Most New HIV Transmissions in US Fueled by Undiagnosed, Untreated Infection

An updated transmission model indicates that most new HIV infections occur due to a lack of diagnosis and treatment.

Prompt HIV diagnosis and treatment is necessary to stem the spread of infection in the United States, according to a new CDC Vital Signs report.

Individuals who achieve and sustain viral suppression through treatment effectively prevent the spread of HIV. However, across the HIV care continuum, a new transmission model indicates that most transmissions occur from individuals with HIV who have not yet been diagnosed or treated.

According to the CDC, a lack of effective treatment results in worse outcomes for individuals with HIV and higher rates of transmission, accounting for 38,700 new HIV cases in 2016.

For the analysis, the Progression and Transmission of HIV (PATH 2.0) model was updated to estimate the 2016 US transmission rates by step along the HIV care continuum, population risk group, and age risk group. The model tracked individuals as they moved along the care continuum.

The data showed that the overall estimated HIV transmission rate in 2016 was 3.5 new infections per 100 person-years, with the rate of transmission decreasing with the progression along the HIV care continuum. The researchers noted that individuals who were acutely infected and unaware of their infection had the highest transmission rate (16.1), followed by those who were non-acutely infected and unaware (8.4), those aware of their HIV infection but not receiving care (6.6), and those receiving HIV care but not virally suppressed (6.1). Among those taking antiretroviral therapy (ART) and who are virally suppressed, the rate was 0.

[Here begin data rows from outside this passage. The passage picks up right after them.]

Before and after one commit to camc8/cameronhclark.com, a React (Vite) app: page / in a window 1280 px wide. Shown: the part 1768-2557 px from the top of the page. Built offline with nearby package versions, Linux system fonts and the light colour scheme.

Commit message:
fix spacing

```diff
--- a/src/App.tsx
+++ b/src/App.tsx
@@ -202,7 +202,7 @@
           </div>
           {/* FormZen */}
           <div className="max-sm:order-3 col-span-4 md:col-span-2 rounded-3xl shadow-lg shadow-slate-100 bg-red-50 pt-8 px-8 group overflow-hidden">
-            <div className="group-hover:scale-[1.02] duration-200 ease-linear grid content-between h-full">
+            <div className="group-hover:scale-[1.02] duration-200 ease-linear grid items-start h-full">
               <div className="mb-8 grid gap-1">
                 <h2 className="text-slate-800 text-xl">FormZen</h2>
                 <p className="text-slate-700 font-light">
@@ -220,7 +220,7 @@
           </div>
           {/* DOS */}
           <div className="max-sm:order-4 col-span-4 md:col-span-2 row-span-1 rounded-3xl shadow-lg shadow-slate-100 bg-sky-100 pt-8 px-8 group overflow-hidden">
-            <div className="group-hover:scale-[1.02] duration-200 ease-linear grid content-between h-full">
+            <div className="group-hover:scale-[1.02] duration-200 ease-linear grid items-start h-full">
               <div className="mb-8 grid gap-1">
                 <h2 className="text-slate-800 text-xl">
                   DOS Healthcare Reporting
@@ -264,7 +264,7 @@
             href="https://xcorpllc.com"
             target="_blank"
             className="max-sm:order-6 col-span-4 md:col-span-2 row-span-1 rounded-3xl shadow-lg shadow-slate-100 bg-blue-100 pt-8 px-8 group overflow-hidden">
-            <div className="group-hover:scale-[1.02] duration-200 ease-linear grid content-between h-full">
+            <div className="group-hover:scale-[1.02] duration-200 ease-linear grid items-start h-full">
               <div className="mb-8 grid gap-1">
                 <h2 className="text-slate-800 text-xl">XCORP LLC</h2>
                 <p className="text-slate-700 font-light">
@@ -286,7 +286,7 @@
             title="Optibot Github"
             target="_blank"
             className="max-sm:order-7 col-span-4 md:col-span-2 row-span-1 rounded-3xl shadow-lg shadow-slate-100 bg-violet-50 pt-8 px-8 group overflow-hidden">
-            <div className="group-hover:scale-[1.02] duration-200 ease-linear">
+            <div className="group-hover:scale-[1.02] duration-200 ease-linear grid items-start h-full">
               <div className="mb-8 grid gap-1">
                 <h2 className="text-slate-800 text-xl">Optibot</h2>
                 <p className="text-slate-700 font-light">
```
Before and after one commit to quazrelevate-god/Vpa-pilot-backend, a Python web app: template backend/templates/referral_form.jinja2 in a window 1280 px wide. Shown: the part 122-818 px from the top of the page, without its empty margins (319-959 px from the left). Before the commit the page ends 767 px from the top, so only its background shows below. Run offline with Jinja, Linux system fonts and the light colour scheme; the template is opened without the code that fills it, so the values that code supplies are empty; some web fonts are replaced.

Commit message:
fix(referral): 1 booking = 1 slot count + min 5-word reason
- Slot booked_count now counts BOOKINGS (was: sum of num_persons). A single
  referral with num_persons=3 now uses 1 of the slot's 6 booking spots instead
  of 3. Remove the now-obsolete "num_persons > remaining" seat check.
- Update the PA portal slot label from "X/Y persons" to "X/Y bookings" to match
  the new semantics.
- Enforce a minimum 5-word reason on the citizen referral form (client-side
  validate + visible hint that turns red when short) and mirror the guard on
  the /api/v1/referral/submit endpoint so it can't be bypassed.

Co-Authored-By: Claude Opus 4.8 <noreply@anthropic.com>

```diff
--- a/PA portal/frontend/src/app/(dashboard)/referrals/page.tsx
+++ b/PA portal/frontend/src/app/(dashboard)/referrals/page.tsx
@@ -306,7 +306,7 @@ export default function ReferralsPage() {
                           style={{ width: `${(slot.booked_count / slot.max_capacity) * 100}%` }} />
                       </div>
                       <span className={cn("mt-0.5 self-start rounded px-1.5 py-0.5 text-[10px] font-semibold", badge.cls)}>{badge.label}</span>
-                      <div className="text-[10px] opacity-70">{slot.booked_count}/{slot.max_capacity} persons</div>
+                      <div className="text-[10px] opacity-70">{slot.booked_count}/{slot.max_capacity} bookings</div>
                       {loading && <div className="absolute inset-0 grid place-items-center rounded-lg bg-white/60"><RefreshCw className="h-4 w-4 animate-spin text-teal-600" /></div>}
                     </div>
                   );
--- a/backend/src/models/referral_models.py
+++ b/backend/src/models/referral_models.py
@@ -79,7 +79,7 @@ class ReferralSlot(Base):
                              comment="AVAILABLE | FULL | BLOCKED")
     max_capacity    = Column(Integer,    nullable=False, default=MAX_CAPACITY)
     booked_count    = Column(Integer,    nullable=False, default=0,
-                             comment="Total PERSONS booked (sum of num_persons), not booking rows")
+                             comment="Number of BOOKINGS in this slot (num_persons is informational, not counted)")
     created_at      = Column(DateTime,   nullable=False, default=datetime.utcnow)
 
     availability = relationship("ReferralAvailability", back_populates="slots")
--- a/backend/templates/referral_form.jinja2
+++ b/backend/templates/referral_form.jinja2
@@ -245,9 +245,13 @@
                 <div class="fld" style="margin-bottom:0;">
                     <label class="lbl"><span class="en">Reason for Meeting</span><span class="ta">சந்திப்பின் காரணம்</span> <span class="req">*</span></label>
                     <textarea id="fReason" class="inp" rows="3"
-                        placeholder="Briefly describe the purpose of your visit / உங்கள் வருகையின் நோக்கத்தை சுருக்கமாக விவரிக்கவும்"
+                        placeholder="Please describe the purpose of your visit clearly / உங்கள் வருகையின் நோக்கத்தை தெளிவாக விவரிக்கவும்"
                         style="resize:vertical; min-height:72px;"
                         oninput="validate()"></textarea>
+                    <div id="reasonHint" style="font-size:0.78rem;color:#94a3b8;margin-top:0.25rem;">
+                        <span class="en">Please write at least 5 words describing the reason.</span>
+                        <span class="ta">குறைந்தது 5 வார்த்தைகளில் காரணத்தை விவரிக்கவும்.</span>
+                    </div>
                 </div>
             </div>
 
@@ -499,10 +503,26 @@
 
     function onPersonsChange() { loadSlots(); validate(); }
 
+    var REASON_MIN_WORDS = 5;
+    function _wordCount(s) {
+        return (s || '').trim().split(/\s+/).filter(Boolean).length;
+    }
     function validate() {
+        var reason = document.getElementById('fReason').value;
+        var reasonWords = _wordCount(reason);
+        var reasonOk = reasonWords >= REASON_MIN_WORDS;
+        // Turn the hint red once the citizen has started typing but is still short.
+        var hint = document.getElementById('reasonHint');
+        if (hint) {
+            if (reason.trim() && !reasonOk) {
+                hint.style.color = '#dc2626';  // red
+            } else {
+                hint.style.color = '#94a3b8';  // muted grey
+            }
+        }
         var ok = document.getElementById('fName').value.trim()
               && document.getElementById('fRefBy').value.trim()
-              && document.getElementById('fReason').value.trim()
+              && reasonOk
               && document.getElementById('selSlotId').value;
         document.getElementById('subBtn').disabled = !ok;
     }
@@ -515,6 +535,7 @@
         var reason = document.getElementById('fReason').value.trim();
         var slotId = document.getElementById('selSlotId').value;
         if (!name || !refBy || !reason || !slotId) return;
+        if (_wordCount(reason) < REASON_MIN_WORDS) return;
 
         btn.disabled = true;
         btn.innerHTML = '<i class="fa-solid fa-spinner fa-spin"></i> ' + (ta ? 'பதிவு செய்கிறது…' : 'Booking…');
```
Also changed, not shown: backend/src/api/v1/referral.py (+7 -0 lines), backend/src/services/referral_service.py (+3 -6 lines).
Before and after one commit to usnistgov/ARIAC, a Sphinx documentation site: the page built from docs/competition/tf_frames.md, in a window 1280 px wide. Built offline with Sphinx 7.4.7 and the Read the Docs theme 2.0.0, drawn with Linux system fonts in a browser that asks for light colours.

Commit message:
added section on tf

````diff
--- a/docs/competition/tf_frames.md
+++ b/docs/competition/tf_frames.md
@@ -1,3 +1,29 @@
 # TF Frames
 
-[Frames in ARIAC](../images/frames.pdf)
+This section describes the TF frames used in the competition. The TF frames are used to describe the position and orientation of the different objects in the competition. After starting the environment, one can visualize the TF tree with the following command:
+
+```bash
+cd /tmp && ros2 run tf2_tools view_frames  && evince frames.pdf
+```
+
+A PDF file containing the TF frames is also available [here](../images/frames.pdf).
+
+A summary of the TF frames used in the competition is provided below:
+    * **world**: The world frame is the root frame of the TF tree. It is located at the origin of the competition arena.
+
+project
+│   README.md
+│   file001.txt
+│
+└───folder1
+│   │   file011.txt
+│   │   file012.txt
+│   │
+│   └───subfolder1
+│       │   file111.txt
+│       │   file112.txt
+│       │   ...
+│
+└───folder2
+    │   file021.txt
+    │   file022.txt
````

Overall, the PATH 2.0 model estimated that HIV transmission in 2016 occurred primarily from individuals with HIV who were unaware of their infection and individuals who were diagnosed but not in care. Collectively, these 2 groups made up approximately 80% of new infections.

Increasing awareness of HIV infection status and diagnosing new infections is crucial to improving efforts to reduce transmissions. Routine and targeted HIV testing can serve as complementary approaches to addressing the lack of knowledge surrounding status, according to the report.

“Providers play an important role in this effort by screening patients for HIV infection, actively linked and engaging persons with HIV infection into ongoing, comprehensive care, and emphasizing the importance of achieving and maintaining viral suppression for personal health and prevention benefits,” the researchers explained.

To address individuals with diagnosed infection who are not in care, the researchers indicated that tailored support services can help patients who may face barriers such as lack of insurance or resources, stigma and discrimination, and mental health and substance use issues. Increasing public awareness of the benefits of viral suppression could work to decrease stigma, as well.

To keep up with the Department of Health and Human Services’ plan to reduce new HIV infections, faster rates of change will be needed to accelerate progress toward ending the HIV epidemic in the United States. Quick diagnosis and rapid initiation of treatment is key to effectively decreasing the rate of new infections, the report concluded.

Reference

Li Z, Purcell DW, Sansom SL, et al. Vital Signs: HIV transmission along the continuum of care ­— United States, 2016. Morbidity and Mortality Weekly Report. March 18, 2019. https://www.cdc.gov/mmwr/volumes/68/wr/mm6811e1.htm?s_cid=mm6811e1_w.